Thus, the dice are very much loaded in Imran’s favour only because he is still not tried and tested in the federal politics yet and, short of a great electoral surprise, he is likely to be the next prime minister of Pakistan. The recent series of extra ordinary events have also sent out a clear signal to the country’s ruling class that the traditional politics is over in this country; hence it would be futile to support such operators in the current scenario.
However, at the same time the last 3 weeks in the political frame of the country had seriously damaged Imran’s politically struggle of two decades due to the public perception of favoritism from the concern quarters, ofcourse this will not hinder his way to lead the country this time but it is very much obvious that he has to face a strong opposition because of his ‘controversial debut’ in the federal politics and in order to carry a smooth sail he will need to take PPP onboard at some point. Without the help of such a democratic force Imran’s survival in the traditional Pakistani politics will be on stake and this will be the biggest test case for PTI soon after polls i.e. how the party will manage to get PPP’s support without compromising their stance on corruption as the upcoming general elections will most likely lead to a hung parliament. In the absence of alliances, it will be a challenge for any political party to form a government in Punjab mainly, where the PML-N has traditionally maintained a stronghold.
However, the senate elections suggest that opposition parties may be headed towards forming coalitions in time for the general elections, where religious parties and independent candidates remain important players. In such a fragmented political climate, the majority seat holders will still need support from smaller regional and religious parties to form a cohesive government in Punjab.
Another significant development is the emerging cooperation between Chaudhry Shujaat Hussain’s PML-Q and the PTI. Hussain’s PML-Q played a critical role as kingmaker for almost a decade during the Musharraf era, as it aligned itself with the then-President, and has reciprocally supported the PTI during the recent senate elections.

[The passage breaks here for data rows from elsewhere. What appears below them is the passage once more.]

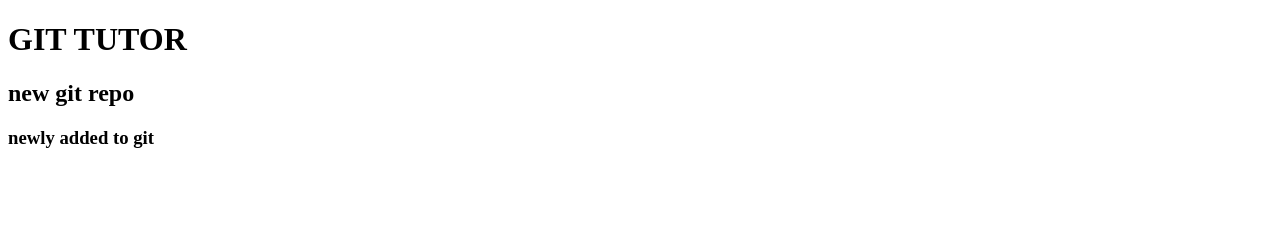
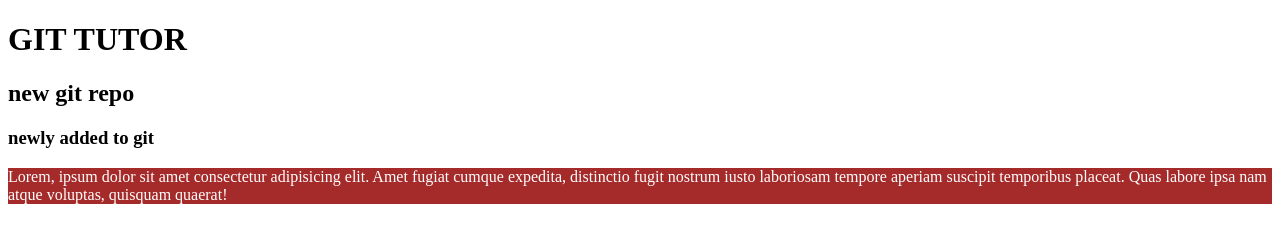
Before and after one commit to kowshik363/new-repo, a plain HTML site: page index.html in a window 1280 px wide. Drawn offline with Linux system fonts and the light colour scheme.

Commit message:
styles added

```diff
--- a/index.html
+++ b/index.html
@@ -4,11 +4,18 @@
     <meta charset="UTF-8">
     <meta http-equiv="X-UA-Compatible" content="IE=edge">
     <meta name="viewport" content="width=device-width, initial-scale=1.0">
+    <link rel="stylesheet" href="style.css">
     <title>Document</title>
 </head>
 <body>
     <h1>GIT TUTOR</h1>
     <h2>new git repo</h2>
     <h3>newly added to git</h3>
+    <p class="para">
+        Lorem, ipsum dolor sit amet consectetur adipisicing elit. Amet fugiat cumque expedita,
+        distinctio fugit nostrum iusto laboriosam tempore aperiam suscipit
+        temporibus placeat. Quas labore ipsa nam atque voluptas,
+        quisquam quaerat!
+    </p>
 </body>
 </html>
--- /dev/null
+++ b/style.css
@@ -0,0 +1,4 @@
+.para{
+    background-color: brown;
+    color: white;
+}
```
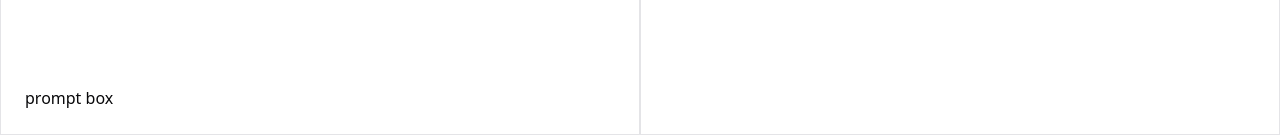
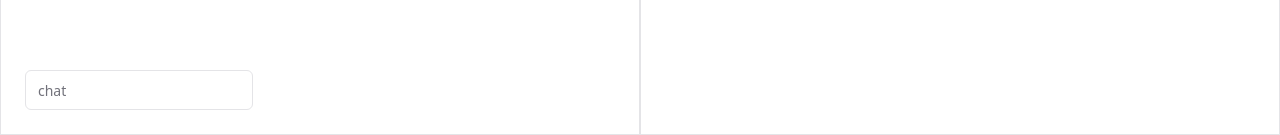
Before and after one commit to thomaswalsh1/super-ai, a SvelteKit app: page / in a window 1280 px wide. Shown: the part 755-890 px from the top of the page. Built offline with nearby package versions, Linux system fonts and the light colour scheme.

Commit message:
Add text input component
Co-authored-by: thomaswalsh1 <thomaswalsh1@users.noreply.github.com>
Co-authored-by: Kunal Soni <Kunnaalsoni@users.noreply.github.com>

```diff
--- /dev/null
+++ b/src/lib/components/ui/input/index.ts
@@ -0,0 +1,7 @@
+import Root from "./input.svelte";
+
+export {
+	Root,
+	//
+	Root as Input,
+};
--- /dev/null
+++ b/src/lib/components/ui/input/input.svelte
@@ -0,0 +1,22 @@
+<script lang="ts">
+	import type { HTMLInputAttributes } from "svelte/elements";
+	import type { WithElementRef } from "bits-ui";
+	import { cn } from "$lib/utils.js";
+
+	let {
+		ref = $bindable(null),
+		value = $bindable(),
+		class: className,
+		...restProps
+	}: WithElementRef<HTMLInputAttributes> = $props();
+</script>
+
+<input
+	bind:this={ref}
+	class={cn(
+		"border-input bg-background ring-offset-background placeholder:text-muted-foreground focus-visible:ring-ring flex h-10 w-full rounded-md border px-3 py-2 text-sm file:border-0 file:bg-transparent file:text-sm file:font-medium focus-visible:outline-none focus-visible:ring-2 focus-visible:ring-offset-2 disabled:cursor-not-allowed disabled:opacity-50",
+		className
+	)}
+	bind:value
+	{...restProps}
+/>
--- a/src/routes/+page.svelte
+++ b/src/routes/+page.svelte
@@ -1,7 +1,11 @@
+<script lang="ts">
+    import { Input } from "$lib/components/ui/input";
+</script>
+
 <div class="flex flex-row min-h-svh" id="bottom-container">
     <div class="basis-1/2 border p-6 flex items-end" id="prompt-half">
         <div id="prompt box">
-            prompt box
+            <Input type="text" placeholder="chat" class="max-w-xs" />
         </div>
     </div>
     <div class="basis-1/2 border p-6" id="output-half">
```
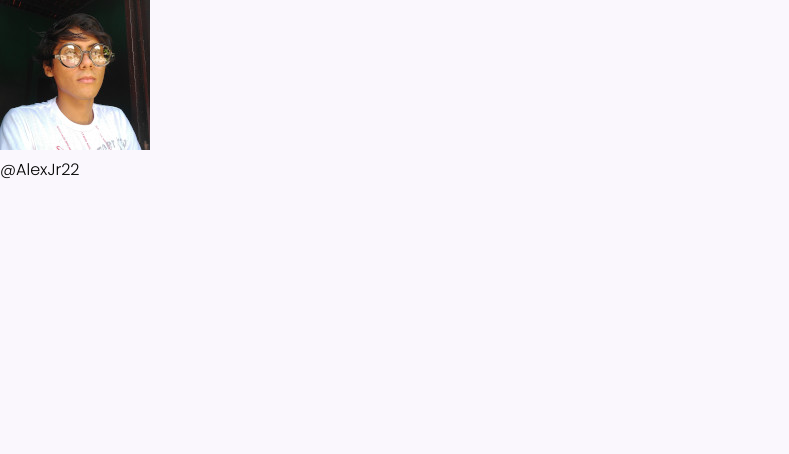
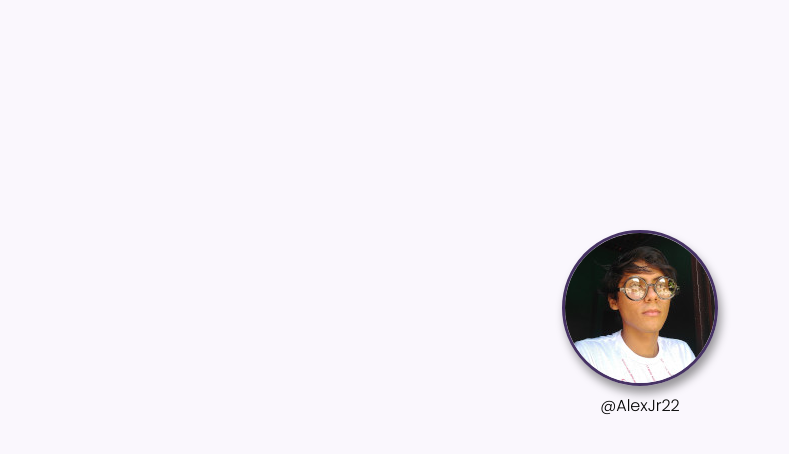
Before and after one commit to AlexJr22/Desafio-Social-Tree, a plain HTML site: page Social-Tree/Index.html in a window 1280 px wide. Shown: the whole page, without its empty margins (0-789 px from the left). Drawn offline with Linux system fonts and the light colour scheme.

Commit message:
ideia inicial do perfil

```diff
--- a/Social-Tree/CSS/profile.css
+++ b/Social-Tree/CSS/profile.css
@@ -0,0 +1,17 @@
+#profile {
+  display: flex;
+  flex-direction: column;
+  margin-top: 18%;
+  align-items: center;
+}
+
+#imgprofile {
+  border-radius: 50%;
+  border: 3px rgb(70, 50, 100) solid;
+  margin-bottom: 7px;
+}
+
+#imgprofile:hover {
+  border: 3px rgb(70, 100, 70) solid;
+
+}
--- a/Social-Tree/CSS/style.css
+++ b/Social-Tree/CSS/style.css
@@ -4,9 +4,16 @@
 :root {
   --body-bg-color: #FAF7FD;
   --purple: #BB99DD;
+  --theme: 3px rgb(70, 50, 100) solid;
 }
 
 body {
   background-color: var(--body-bg-color);
   display: flex;
+  justify-content: center;
+
 }
+
+.shadowbox {
+  box-shadow:  3px 7px 10px rgba(0, 0, 0, 0.4);
+}
--- a/Social-Tree/Index.html
+++ b/Social-Tree/Index.html
@@ -13,7 +13,7 @@
 </head>
 <body>
   <header id="profile">
-    <img src="imgs/profile/Alex.jpg" alt="profile" id="imgprofile">
+    <img src="imgs/profile/Alex.jpg" alt="profile" id="imgprofile" class="shadowbox">
     <p> &commat;AlexJr22</p>
   </header>
 </body>
```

Although the Sharif family wields considerable influence in Punjab, the rise of the religious right could easily create problems for the PML-N. The revival of MuttahidaMajlis-e-Amal (MMA), an alliance of religion-affiliated political parties, fronted by the Jamaat-e-Islami (JI) and Jamaat Ulema-e-Islami (JUI), who contested the 2002 elections, managing to attain the third-highest number of votes ahead of the PML-N in parliament, would also contribute well for the downfall of Sharif’s Empire in Punjab. The MMA’s performance during the two previous elections has made religious political parties realize that “there is strength in unity,” hence their decision to form an alliance ahead of the 2018 elections, allowing like-minded parties to attain a majoritywherever possible, instead of contesting separately and attaining a smaller support base, as a result. These parties have chosen to band together in response to the leftist, secular parties’ unwillingness to align themselves with religious parties, and more extremist factions popping up in provinces like Baluchistan.
Whereas the new factions in the religious politics with their popular slogan ‘pain di siri – Head of the sister’ is also going to prevail in few districts of Punjab massively and Mr. Rizvi &Company will definitely get his shares in centre this time and most likely the people of Pakistan will soon hear the popular slogan ‘pain di siri – Head of the sister’ in the forth coming parliament this time.
Punjab’s electorate swings are always towards the power epicenter;therefore the winning horses with local clout, ‘electables’, have also been shifted towards PTI, thereby denuding the support that Sharif and his party enjoyed.
However in the light of the present circumstance one thing is very clear that whoever wins the election will not face an easy time as the next government will have to arrest the economic crisis that faces the country. The rupee has been in a free-fall, there is a balance of payments crisis and Pakistan has to resort to a stringent IMF programme that will come with a host of conditions that may initially squeeze economic as well as the democratic growth of the country.
Furthermore, the recent spate of violence has indicated that terrorism will be a major challenge again. With an unstable situation in Afghanistan and skirmishes on the India-Pakistan borders, the next government will be in an unenviable position.
Despite of all, it is for sure that July 25th would be an historic day in many aspects that will mark only the country’s second ever democratic transition of power along with a dramatic political shuffle in the country.